Front-end code edit data
'''

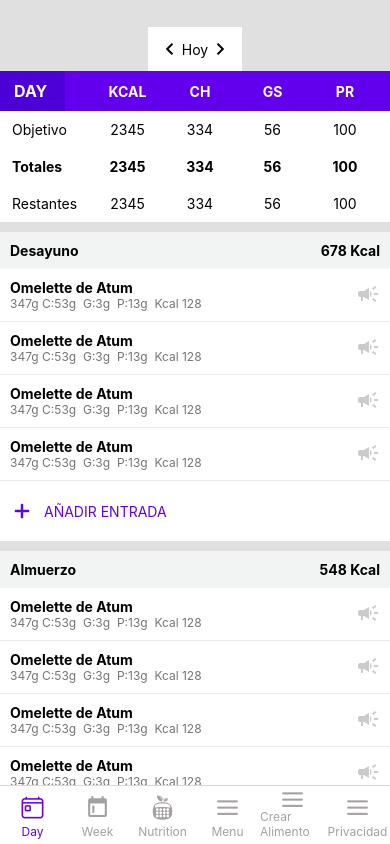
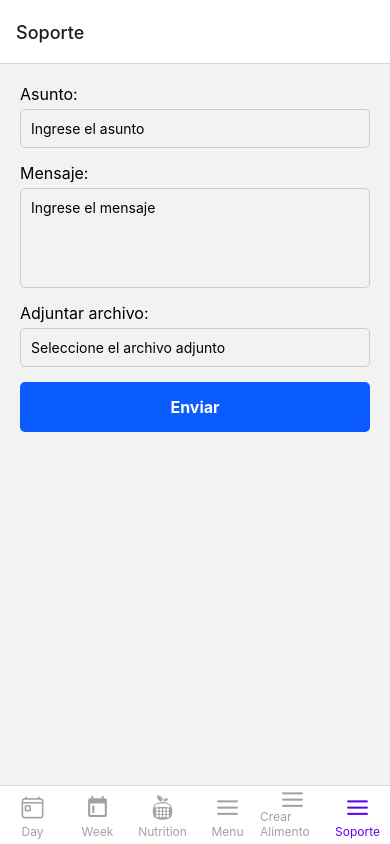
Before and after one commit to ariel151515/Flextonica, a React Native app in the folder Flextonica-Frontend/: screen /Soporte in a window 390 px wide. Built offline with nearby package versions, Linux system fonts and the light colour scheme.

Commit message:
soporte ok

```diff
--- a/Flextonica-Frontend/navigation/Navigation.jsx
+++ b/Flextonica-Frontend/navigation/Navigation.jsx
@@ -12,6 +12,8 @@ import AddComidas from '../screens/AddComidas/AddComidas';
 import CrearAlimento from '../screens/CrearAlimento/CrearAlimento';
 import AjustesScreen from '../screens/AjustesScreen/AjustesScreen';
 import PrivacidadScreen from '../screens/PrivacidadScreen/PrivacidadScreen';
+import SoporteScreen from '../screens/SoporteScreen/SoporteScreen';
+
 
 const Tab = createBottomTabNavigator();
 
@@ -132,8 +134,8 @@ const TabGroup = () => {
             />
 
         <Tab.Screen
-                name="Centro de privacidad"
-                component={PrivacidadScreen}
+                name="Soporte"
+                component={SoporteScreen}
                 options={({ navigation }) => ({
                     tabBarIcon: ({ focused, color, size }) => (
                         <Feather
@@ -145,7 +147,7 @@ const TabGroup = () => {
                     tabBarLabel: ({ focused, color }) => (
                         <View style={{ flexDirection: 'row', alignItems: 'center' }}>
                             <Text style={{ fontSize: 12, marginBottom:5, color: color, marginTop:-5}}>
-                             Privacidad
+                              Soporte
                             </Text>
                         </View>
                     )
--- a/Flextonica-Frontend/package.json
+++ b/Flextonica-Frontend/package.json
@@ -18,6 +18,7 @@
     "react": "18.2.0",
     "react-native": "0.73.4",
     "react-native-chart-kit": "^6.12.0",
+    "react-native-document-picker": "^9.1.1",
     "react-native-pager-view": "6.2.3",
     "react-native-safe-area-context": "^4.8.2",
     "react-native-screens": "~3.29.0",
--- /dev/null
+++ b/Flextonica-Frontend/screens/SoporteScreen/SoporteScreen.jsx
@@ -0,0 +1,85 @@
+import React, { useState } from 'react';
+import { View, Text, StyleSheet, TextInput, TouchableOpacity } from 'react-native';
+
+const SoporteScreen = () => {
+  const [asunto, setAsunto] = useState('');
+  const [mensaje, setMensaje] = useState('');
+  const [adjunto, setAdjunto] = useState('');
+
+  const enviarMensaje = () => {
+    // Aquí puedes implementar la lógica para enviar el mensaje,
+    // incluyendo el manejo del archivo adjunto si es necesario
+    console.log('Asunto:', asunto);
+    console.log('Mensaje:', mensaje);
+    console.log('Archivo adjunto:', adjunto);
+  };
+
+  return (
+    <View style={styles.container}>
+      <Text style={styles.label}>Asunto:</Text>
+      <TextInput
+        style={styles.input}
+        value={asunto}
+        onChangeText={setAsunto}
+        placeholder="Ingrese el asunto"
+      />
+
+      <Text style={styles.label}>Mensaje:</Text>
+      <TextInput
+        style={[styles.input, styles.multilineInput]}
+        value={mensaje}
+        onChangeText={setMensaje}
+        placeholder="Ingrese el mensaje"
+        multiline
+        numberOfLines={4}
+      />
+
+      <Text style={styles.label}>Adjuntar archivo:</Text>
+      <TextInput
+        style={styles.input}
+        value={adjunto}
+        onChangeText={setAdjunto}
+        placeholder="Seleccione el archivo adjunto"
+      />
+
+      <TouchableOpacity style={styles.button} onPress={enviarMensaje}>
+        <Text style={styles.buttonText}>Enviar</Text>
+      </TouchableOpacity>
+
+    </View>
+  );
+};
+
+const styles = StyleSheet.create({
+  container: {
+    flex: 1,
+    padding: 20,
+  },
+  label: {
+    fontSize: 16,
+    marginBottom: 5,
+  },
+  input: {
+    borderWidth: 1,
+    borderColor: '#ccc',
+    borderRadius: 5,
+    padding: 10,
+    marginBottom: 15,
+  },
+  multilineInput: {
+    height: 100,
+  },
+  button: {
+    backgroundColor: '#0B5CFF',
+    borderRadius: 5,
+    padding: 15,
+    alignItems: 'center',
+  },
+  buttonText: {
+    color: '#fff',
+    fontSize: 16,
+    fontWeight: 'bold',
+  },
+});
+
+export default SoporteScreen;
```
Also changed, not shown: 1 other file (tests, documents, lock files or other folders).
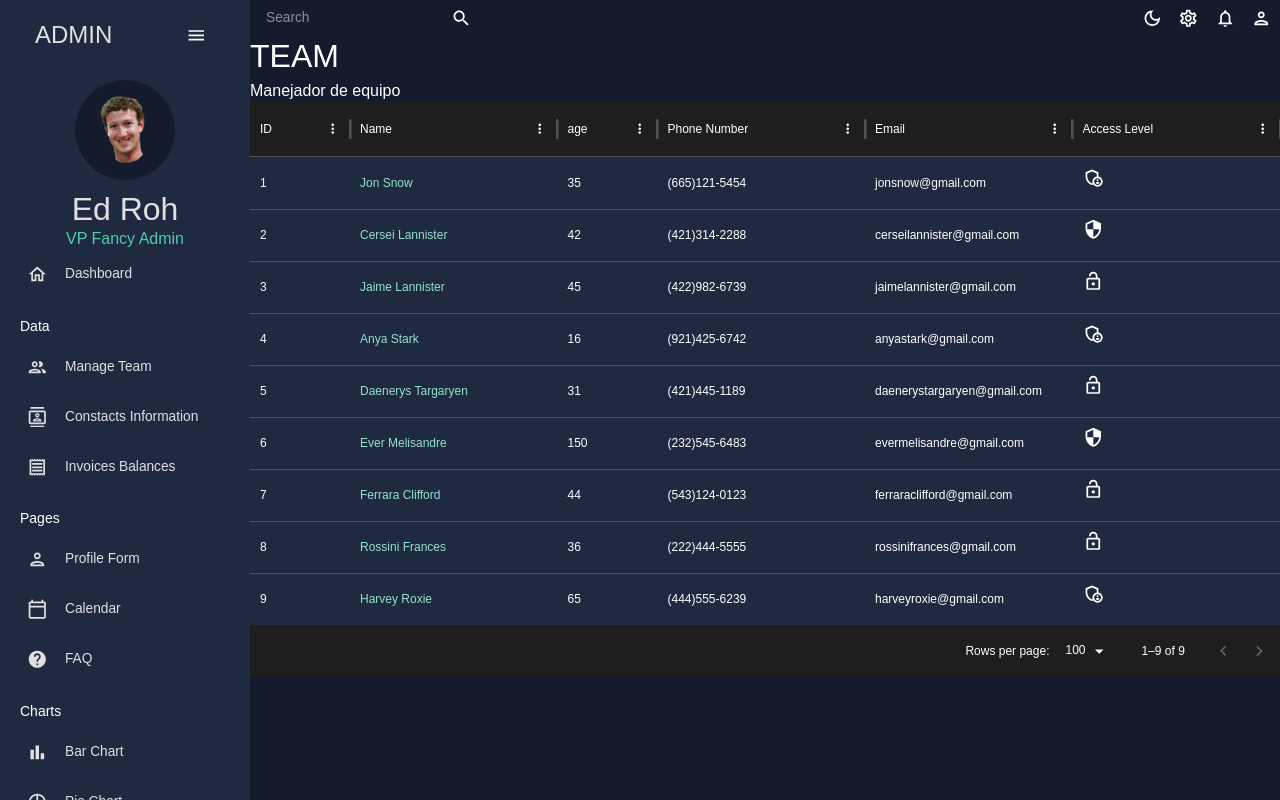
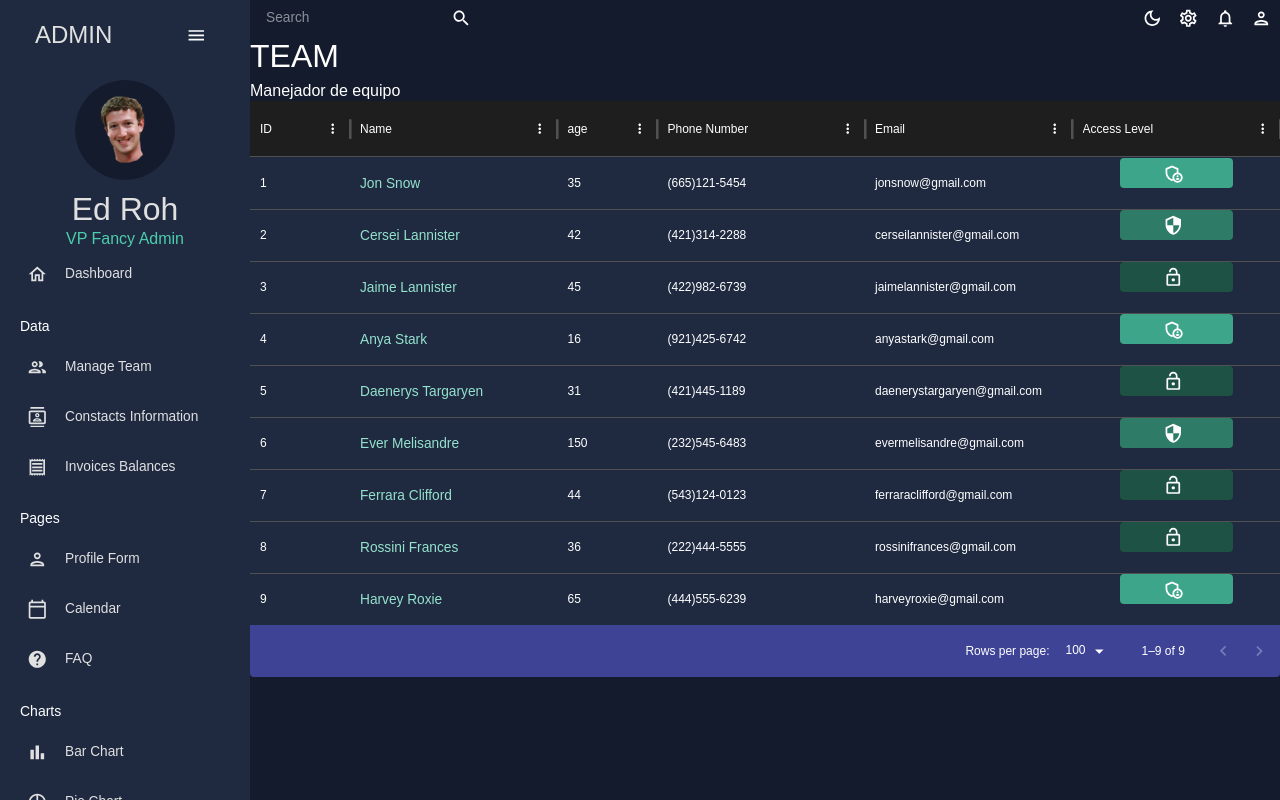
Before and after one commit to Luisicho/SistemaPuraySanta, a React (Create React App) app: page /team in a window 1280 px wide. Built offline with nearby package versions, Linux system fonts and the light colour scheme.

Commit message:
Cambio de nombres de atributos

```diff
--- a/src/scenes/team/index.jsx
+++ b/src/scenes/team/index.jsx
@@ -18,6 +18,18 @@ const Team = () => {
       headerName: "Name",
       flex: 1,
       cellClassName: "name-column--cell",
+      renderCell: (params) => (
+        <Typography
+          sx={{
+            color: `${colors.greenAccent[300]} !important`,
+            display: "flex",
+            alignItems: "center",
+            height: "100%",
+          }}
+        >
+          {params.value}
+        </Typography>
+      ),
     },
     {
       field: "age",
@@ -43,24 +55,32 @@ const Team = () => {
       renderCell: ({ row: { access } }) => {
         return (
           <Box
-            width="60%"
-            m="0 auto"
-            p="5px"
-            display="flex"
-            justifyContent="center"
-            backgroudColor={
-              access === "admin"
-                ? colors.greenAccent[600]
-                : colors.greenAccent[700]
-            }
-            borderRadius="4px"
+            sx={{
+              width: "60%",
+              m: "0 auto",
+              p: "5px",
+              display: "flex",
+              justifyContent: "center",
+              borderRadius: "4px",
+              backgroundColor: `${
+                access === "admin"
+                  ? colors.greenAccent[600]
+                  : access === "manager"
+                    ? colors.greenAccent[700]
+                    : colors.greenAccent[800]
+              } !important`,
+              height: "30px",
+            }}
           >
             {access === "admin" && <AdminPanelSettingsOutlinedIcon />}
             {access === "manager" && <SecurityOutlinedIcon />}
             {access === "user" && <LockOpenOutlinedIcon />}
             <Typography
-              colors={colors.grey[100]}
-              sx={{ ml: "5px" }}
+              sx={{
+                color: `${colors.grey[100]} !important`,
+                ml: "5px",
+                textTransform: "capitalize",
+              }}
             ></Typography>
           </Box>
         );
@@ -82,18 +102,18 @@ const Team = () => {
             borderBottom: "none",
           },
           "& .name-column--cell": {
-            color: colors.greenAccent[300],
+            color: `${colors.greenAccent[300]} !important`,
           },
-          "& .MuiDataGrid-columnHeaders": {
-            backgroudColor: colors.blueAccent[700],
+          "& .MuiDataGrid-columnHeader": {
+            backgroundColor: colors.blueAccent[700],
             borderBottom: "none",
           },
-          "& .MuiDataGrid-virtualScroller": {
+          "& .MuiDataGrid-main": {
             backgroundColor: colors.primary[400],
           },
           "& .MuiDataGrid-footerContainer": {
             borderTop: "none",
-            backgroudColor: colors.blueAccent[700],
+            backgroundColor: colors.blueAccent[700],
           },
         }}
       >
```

'''

[Work instruction]
The images are to be left out while the entries are written out exactly.

[Solved problem]
Before and after one commit to ariel151515/Flextonica, a React Native app in the folder Flextonica-Frontend/: screen /Soporte in a window 390 px wide. Built offline with nearby package versions, Linux system fonts and the light colour scheme.

Commit message:
soporte ok

```diff
--- a/Flextonica-Frontend/navigation/Navigation.jsx
+++ b/Flextonica-Frontend/navigation/Navigation.jsx
@@ -12,6 +12,8 @@ import AddComidas from '../screens/AddComidas/AddComidas';
 import CrearAlimento from '../screens/CrearAlimento/CrearAlimento';
 import AjustesScreen from '../screens/AjustesScreen/AjustesScreen';
 import PrivacidadScreen from '../screens/PrivacidadScreen/PrivacidadScreen';
+import SoporteScreen from '../screens/SoporteScreen/SoporteScreen';
+
 
 const Tab = createBottomTabNavigator();
 
@@ -132,8 +134,8 @@ const TabGroup = () => {
             />
 
         <Tab.Screen
-                name="Centro de privacidad"
-                component={PrivacidadScreen}
+                name="Soporte"
+                component={SoporteScreen}
                 options={({ navigation }) => ({
                     tabBarIcon: ({ focused, color, size }) => (
                         <Feather
@@ -145,7 +147,7 @@ const TabGroup = () => {
                     tabBarLabel: ({ focused, color }) => (
                         <View style={{ flexDirection: 'row', alignItems: 'center' }}>
                             <Text style={{ fontSize: 12, marginBottom:5, color: color, marginTop:-5}}>
-                             Privacidad
+                              Soporte
                             </Text>
                         </View>
                     )
--- a/Flextonica-Frontend/package.json
+++ b/Flextonica-Frontend/package.json
@@ -18,6 +18,7 @@
     "react": "18.2.0",
     "react-native": "0.73.4",
     "react-native-chart-kit": "^6.12.0",
+    "react-native-document-picker": "^9.1.1",
     "react-native-pager-view": "6.2.3",
     "react-native-safe-area-context": "^4.8.2",
     "react-native-screens": "~3.29.0",
--- /dev/null
+++ b/Flextonica-Frontend/screens/SoporteScreen/SoporteScreen.jsx
@@ -0,0 +1,85 @@
+import React, { useState } from 'react';
+import { View, Text, StyleSheet, TextInput, TouchableOpacity } from 'react-native';
+
+const SoporteScreen = () => {
+  const [asunto, setAsunto] = useState('');
+  const [mensaje, setMensaje] = useState('');
+  const [adjunto, setAdjunto] = useState('');
+
+  const enviarMensaje = () => {
+    // Aquí puedes implementar la lógica para enviar el mensaje,
+    // incluyendo el manejo del archivo adjunto si es necesario
+    console.log('Asunto:', asunto);
+    console.log('Mensaje:', mensaje);
+    console.log('Archivo adjunto:', adjunto);
+  };
+
+  return (
+    <View style={styles.container}>
+      <Text style={styles.label}>Asunto:</Text>
+      <TextInput
+        style={styles.input}
+        value={asunto}
+        onChangeText={setAsunto}
+        placeholder="Ingrese el asunto"
+      />
+
+      <Text style={styles.label}>Mensaje:</Text>
+      <TextInput
+        style={[styles.input, styles.multilineInput]}
+        value={mensaje}
+        onChangeText={setMensaje}
+        placeholder="Ingrese el mensaje"
+        multiline
+        numberOfLines={4}
+      />
+
+      <Text style={styles.label}>Adjuntar archivo:</Text>
+      <TextInput
+        style={styles.input}
+        value={adjunto}
+        onChangeText={setAdjunto}
+        placeholder="Seleccione el archivo adjunto"
+      />
+
+      <TouchableOpacity style={styles.button} onPress={enviarMensaje}>
+        <Text style={styles.buttonText}>Enviar</Text>
+      </TouchableOpacity>
+
+    </View>
+  );
+};
+
+const styles = StyleSheet.create({
+  container: {
+    flex: 1,
+    padding: 20,
+  },
+  label: {
+    fontSize: 16,
+    marginBottom: 5,
+  },
+  input: {
+    borderWidth: 1,
+    borderColor: '#ccc',
+    borderRadius: 5,
+    padding: 10,
+    marginBottom: 15,
+  },
+  multilineInput: {
+    height: 100,
+  },
+  button: {
+    backgroundColor: '#0B5CFF',
+    borderRadius: 5,
+    padding: 15,
+    alignItems: 'center',
+  },
+  buttonText: {
+    color: '#fff',
+    fontSize: 16,
+    fontWeight: 'bold',
+  },
+});
+
+export default SoporteScreen;
```
Also changed, not shown: 1 other file (tests, documents, lock files or other folders).
Before and after one commit to Luisicho/SistemaPuraySanta, a React (Create React App) app: page /team in a window 1280 px wide. Built offline with nearby package versions, Linux system fonts and the light colour scheme.

Commit message:
Cambio de nombres de atributos

```diff
--- a/src/scenes/team/index.jsx
+++ b/src/scenes/team/index.jsx
@@ -18,6 +18,18 @@ const Team = () => {
       headerName: "Name",
       flex: 1,
       cellClassName: "name-column--cell",
+      renderCell: (params) => (
+        <Typography
+          sx={{
+            color: `${colors.greenAccent[300]} !important`,
+            display: "flex",
+            alignItems: "center",
+            height: "100%",
+          }}
+        >
+          {params.value}
+        </Typography>
+      ),
     },
     {
       field: "age",
@@ -43,24 +55,32 @@ const Team = () => {
       renderCell: ({ row: { access } }) => {
         return (
           <Box
-            width="60%"
-            m="0 auto"
-            p="5px"
-            display="flex"
-            justifyContent="center"
-            backgroudColor={
-              access === "admin"
-                ? colors.greenAccent[600]
-                : colors.greenAccent[700]
-            }
-            borderRadius="4px"
+            sx={{
+              width: "60%",
+              m: "0 auto",
+              p: "5px",
+              display: "flex",
+              justifyContent: "center",
+              borderRadius: "4px",
+              backgroundColor: `${
+                access === "admin"
+                  ? colors.greenAccent[600]
+                  : access === "manager"
+                    ? colors.greenAccent[700]
+                    : colors.greenAccent[800]
+              } !important`,
+              height: "30px",
+            }}
           >
             {access === "admin" && <AdminPanelSettingsOutlinedIcon />}
             {access === "manager" && <SecurityOutlinedIcon />}
             {access === "user" && <LockOpenOutlinedIcon />}
             <Typography
-              colors={colors.grey[100]}
-              sx={{ ml: "5px" }}
+              sx={{
+                color: `${colors.grey[100]} !important`,
+                ml: "5px",
+                textTransform: "capitalize",
+              }}
             ></Typography>
           </Box>
         );
@@ -82,18 +102,18 @@ const Team = () => {
             borderBottom: "none",
           },
           "& .name-column--cell": {
-            color: colors.greenAccent[300],
+            color: `${colors.greenAccent[300]} !important`,
           },
-          "& .MuiDataGrid-columnHeaders": {
-            backgroudColor: colors.blueAccent[700],
+          "& .MuiDataGrid-columnHeader": {
+            backgroundColor: colors.blueAccent[700],
             borderBottom: "none",
           },
-          "& .MuiDataGrid-virtualScroller": {
+          "& .MuiDataGrid-main": {
             backgroundColor: colors.primary[400],
           },
           "& .MuiDataGrid-footerContainer": {
             borderTop: "none",
-            backgroudColor: colors.blueAccent[700],
+            backgroundColor: colors.blueAccent[700],
           },
         }}
       >
```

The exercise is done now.